I also want my designs to be pixel-perfect. Just like nudging objects around in Photoshop, I want to see the change live, so I can try out a hundred iterations in an hour. I don’t know about other people, but I try a lot of crap when I mess around the possibilities. There’s no developer that can understand me while put up with me as well as I can do with myself, 24/7.
Functional prototypes enable me to better make design decisions, communicate my proposals to the engineering team, and run usability studies. There is no doubt that I deliver more polished design solutions by rapidly building, testing and tweaking them. Now that prototyping has become part of my design flow, I cannot imagine doing my job with click-through storyboards only.
Why don’t more designers code
It starts with division of labor.
I went to school of architecture for 6 years before heading into the software industry. The mastery of design is largely a myth. Although most teachers claimed that design could be rationalized, part of it was always described as relying on talent and inspiration, even spiritual experience. Designers don’t do things that have been done before. I spent years criticizing and developing philosophies instead of laying out bricks by hand. The education draws a clear line between the people who generate ideas and the people who execute them. The world on the other side of the line is mysterious and dangerous.

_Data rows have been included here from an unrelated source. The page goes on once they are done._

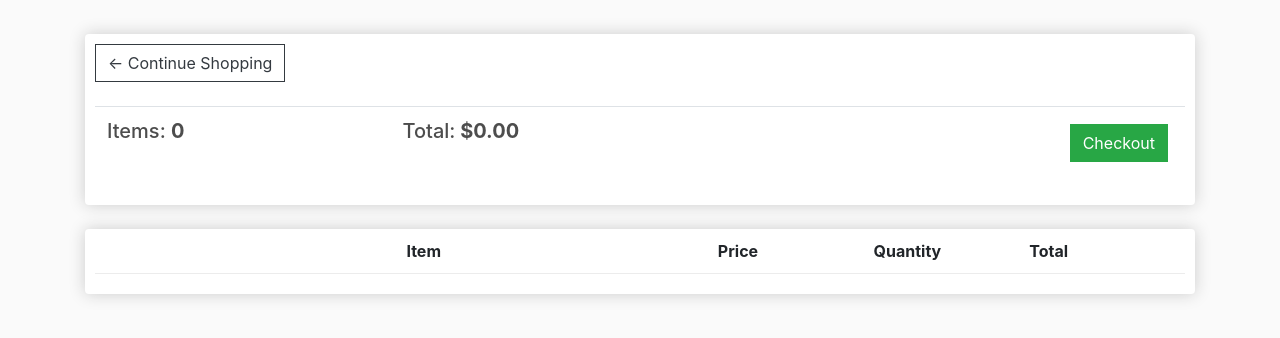
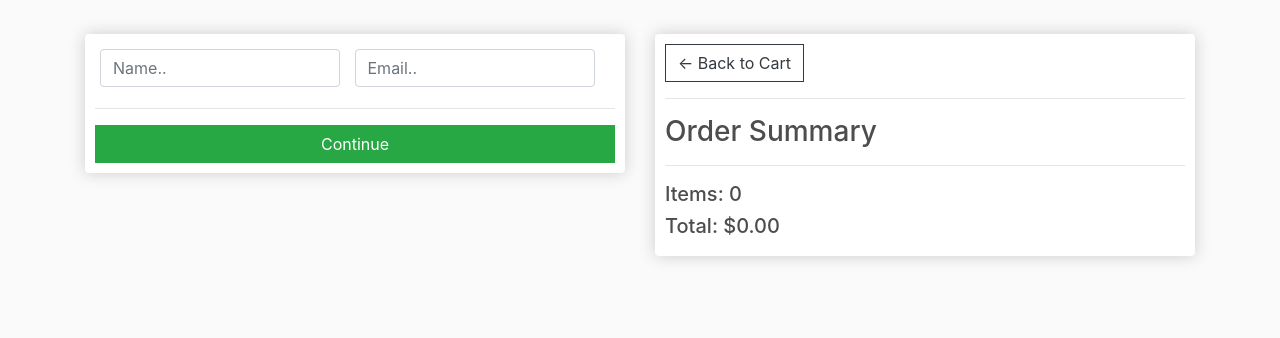
Before and after one commit to diaskaizen/ecommerce, a Django app: page /cart/ in a window 1280 px wide. Shown: the part 176-514 px from the top of the page. Run offline with Django 3.2, Linux system fonts and the light colour scheme; lists and menus that the app fills with data are empty; some libraries are stand-ins or nearby versions.

Commit message:
delette tebrary

```diff
--- /dev/null
+++ b/django_social_share/urls.py
@@ -0,0 +1,11 @@
+from django.urls import path
+from . import views
+from django.views.generic import TemplateView
+
+app_name = 'social'
+
+urlpatterns = [
+    path('social/', views.home, name="social"),
+    #path('product/<int:product_id>/', views.detail, name="detail"),
+
+]
--- a/ecommerce/settings.py
+++ b/ecommerce/settings.py
@@ -38,7 +38,7 @@ INSTALLED_APPS = [
     'django.contrib.sessions',
     'django.contrib.messages',
     'django.contrib.staticfiles',
-
+    'django_social_share',
     'store.apps.StoreConfig',
 ]
 
--- a/ecommerce/urls.py
+++ b/ecommerce/urls.py
@@ -9,6 +9,7 @@ urlpatterns = [
     path('accounts/', include('accounts.urls', namespace='accounts')),
     path('admin/', admin.site.urls),
     path('', include('store.urls', namespace='store')),
+    path('', include('django_social_share.urls', namespace='social')),
 
 ]
 
--- a/store/templates/store/cart.html
+++ b/store/templates/store/cart.html
@@ -1,52 +1,192 @@
 {% extends 'store/main.html' %}
 {% load static %}
 {% block content %}
-	<div class="row">
-		<div class="col-lg-12">
-			<div class="box-element">
+     <div class="row">
+		<div class="col-lg-6">
+			<div class="box-element" id="form-wrapper">
+				<form id="form">
+					<div id="user-info">
+						<div class="form-field">
+							<input required class="form-control" type="text" name="name" placeholder="Name..">
+						</div>
+						<div class="form-field">
+							<input required class="form-control" type="email" name="email" placeholder="Email..">
+						</div>
+					</div>
 
-				<a  class="btn btn-outline-dark" href="{% url 'store:store' %}">&#x2190; Continue Shopping</a>
+					<div id="shipping-info">
+						<hr>
+						<p>Shipping Information:</p>
+						<hr>
+						<div class="form-field">
+							<input class="form-control" type="text" name="address" placeholder="Address..">
+						</div>
+						<div class="form-field">
+							<input class="form-control" type="text" name="city" placeholder="City..">
+						</div>
+						<div class="form-field">
+							<input class="form-control" type="text" name="state" placeholder="State..">
+						</div>
+						<div class="form-field">
+							<input class="form-control" type="text" name="zipcode" placeholder="Zip code..">
+						</div>
+						<div class="form-field">
+							<input class="form-control" type="text" name="country" placeholder="Zip code..">
+						</div>
+					</div>
 
-				<br>
-				<br>
-				<table class="table">
-					<tr>
-						<th><h5>Items: <strong>{{order.get_cart_items}}</strong></h5></th>
-						<th><h5>Total:<strong> ${{order.get_cart_total|floatformat:2}}</strong></h5></th>
-						<th>
-							<a  style="float:right; margin:5px;" class="btn btn-success" href="{% url 'store:checkout' %}">Checkout</a>
-						</th>
-					</tr>
-				</table>
-
+					<hr>
+					<input id="form-button" class="btn btn-success btn-block" type="submit" value="Continue">
+				</form>
 			</div>
 
 			<br>
+			<div class="box-element hidden" id="payment-info">
+				<small>Paypal Options</small>
+				<!--<button id="make-payment">Make payment</button>-->
+				<div id="paypal-button-container"></div>
+			</div>
+
+		</div>
+
+		<div class="col-lg-6">
 			<div class="box-element">
-				<div class="cart-row">
-					<div style="flex:2"></div>
-					<div style="flex:2"><strong>Item</strong></div>
-					<div style="flex:1"><strong>Price</strong></div>
-					<div style="flex:1"><strong>Quantity</strong></div>
-					<div style="flex:1"><strong>Total</strong></div>
-				</div>
+				<a  class="btn btn-outline-dark" href="{% url 'cart' %}">&#x2190; Back to Cart</a>
+				<hr>
+				<h3>Order Summary</h3>
+				<hr>
 				{% for item in items %}
 				<div class="cart-row">
 					<div style="flex:2"><img class="row-image" src="{{item.product.imageURL}}"></div>
 					<div style="flex:2"><p>{{item.product.name}}</p></div>
 					<div style="flex:1"><p>${{item.product.price|floatformat:2}}</p></div>
-					<div style="flex:1">
-						<p class="quantity">{{item.quantity}}</p>
-						<div class="quantity">
-							<img data-product="{{item.product.id}}" data-action="add" class="chg-quantity update-cart" src="{% static  'images/arrow-up.png' %}">
-
-							<img data-product="{{item.product.id}}" data-action="remove" class="chg-quantity update-cart" src="{% static  'images/arrow-down.png' %}">
-						</div>
-					</div>
-					<div style="flex:1"><p>${{item.get_total|floatformat:2}}</p></div>
+					<div style="flex:1"><p>x{{item.quantity}}</p></div>
 				</div>
 				{% endfor %}
+				<h5>Items:   {{order.get_cart_items}}</h5>
+				<h5>Total:   ${{order.get_cart_total|floatformat:2}}</h5>
 			</div>
 		</div>
 	</div>
+
+	<script src="https://www.paypal.com/sdk/js?client-id=YOUR-CLIENT-ID&currency=USD&disable-funding=credit"></script>
+
+	<script>
+		var total = '{{order.get_cart_total}}'
+        // Render the PayPal button into #paypal-button-container
+        paypal.Buttons({
+
+        	style: {
+                color:  'blue',
+                shape:  'rect',
+            },
+
+            // Set up the transaction
+            createOrder: function(data, actions) {
+                return actions.order.create({
+                    purchase_units: [{
+                        amount: {
+                            value:parseFloat(total).toFixed(2)
+                        }
+                    }]
+                });
+            },
+
+            // Finalize the transaction
+            onApprove: function(data, actions) {
+                return actions.order.capture().then(function(details) {
+                    // Show a success message to the buyer
+                    submitFormData()
+                });
+            }
+
+        }).render('#paypal-button-container');
+    </script>
+
+	<script type="text/javascript">
+		var shipping = '{{order.shipping}}'
+
+		if (shipping == 'False'){
+		 	document.getElementById('shipping-info').innerHTML = ''
+		}
+
+		if (user != 'AnonymousUser'){
+		 	document.getElementById('user-info').innerHTML = ''
+		 }
+
+		if (shipping == 'False' && user != 'AnonymousUser'){
+			//Hide entire form if user is logged in and shipping is false
+				document.getElementById('form-wrapper').classList.add("hidden");
+				//Show payment if logged in user wants to buy an item that does not require shipping
+			    document.getElementById('payment-info').classList.remove("hidden");
+		}
+
+		var form = document.getElementById('form')
+		form.addEventListener('submit', function(e){
+	    	e.preventDefault()
+	    	console.log('Form Submitted...')
+	    	document.getElementById('form-button').classList.add("hidden");
+	    	document.getElementById('payment-info').classList.remove("hidden");
+	    })
+
+		/*
+	    document.getElementById('make-payment').addEventListener('click', function(e){
+	    	submitFormData()
+	    })
+	    */
+
+	    function submitFormData(){
+	    	console.log('Payment button clicked')
+
+	    	var userFormData = {
+				'name':null,
+				'email':null,
+				'total':total,
+			}
+
+			var shippingInfo = {
+				'address':null,
+				'city':null,
+				'state':null,
+				'zipcode':null,
+			}
+
+			if (shipping != 'False'){
+	    		shippingInfo.address = form.address.value
+		    	shippingInfo.city = form.city.value
+		    	shippingInfo.state = form.state.value
+		    	shippingInfo.zipcode = form.zipcode.value
+	    	}
+
+	    	if (user == 'AnonymousUser'){
+	    		userFormData.name = form.name.value
+	    		userFormData.email = form.email.value
+	    	}
+
+	    	console.log('Shipping Info:', shippingInfo)
+	    	console.log('User Info:', userFormData)
+
+	    	var url = "/process_order/"
+	    	fetch(url, {
+	    		method:'POST',
+	    		headers:{
+	    			'Content-Type':'applicaiton/json',
+	    			'X-CSRFToken':csrftoken,
+	    		},
+	    		body:JSON.stringify({'form':userFormData, 'shipping':shippingInfo}),
+
+	    	})
+	    	.then((response) => response.json())
+	    	.then((data) => {
+				console.log('Success:', data);
+				alert('Transaction completed');
+
+				cart = {}
+				document.cookie ='cart=' + JSON.stringify(cart) + ";domain=;path=/"
+
+				window.location.href = "{% url 'store' %}"
+
+				})
+	    }
+	</script>
 {% endblock content %}
--- a/store/templates/store/main.html
+++ b/store/templates/store/main.html
@@ -1,5 +1,6 @@
 <!DOCTYPE html>
 {% load static %}
+
 <html>
 <head>
 	<title>Ecom</title>
```
Also changed, not shown: requirements.txt (deleted, +0 -188 lines), db.sqlite3 (deleted).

I have come across many designers and engineers, of all disciplines, who violently protect their territories when they detect someone trampling the border. They claim that an untrained person can never understand the full extent of their respective area, therefore his/her opinions and efforts ought to be ignored. Those also happen to be the same people who are not willing to learn about new things, despise other disciplines, and rule everything not compliant with their ways as impossible. That attitude, from both sides, scares away a lot of designers who are curious about programming, with comments like “why don’t you apply your time to something more productive”, “it takes years of training before you can do anything meaningful” or “you will never understand code unless you study compiler theories.” A friend calls that insecurity.
Secondly, the way that many tech companies structure today do not encourage working out of the box.
In spite of some employer’s pursuit after the Unicorn Designer (The Myth of the Myth of the Unicorn Designer by David Cole), ironically, I know quite a few creative coders who have difficulty even getting hired. A hacker-designer friend who came from a famous design institution, had written applications on multiple platforms and demonstrated her capabilities with strong projects, failed in interviews with some of the biggest tech names, because what she wanted to do didn’t fit in any of their job descriptions. Since the hiring teams didn’t know where to place her on their production chain, they couldn’t even ask the right questions.
In my full time job, where I luckily enjoy doing both, before I write any prototype, I always need to assure the PMs that I’m not committed to shipping code, nor trying to tell them how to get their job done. I also remember to ask the non-coder designers for opinions every step of the way, so that they don’t feel hijacked. There is a thin line between being a valuable add-on to the design process and offending coworkers.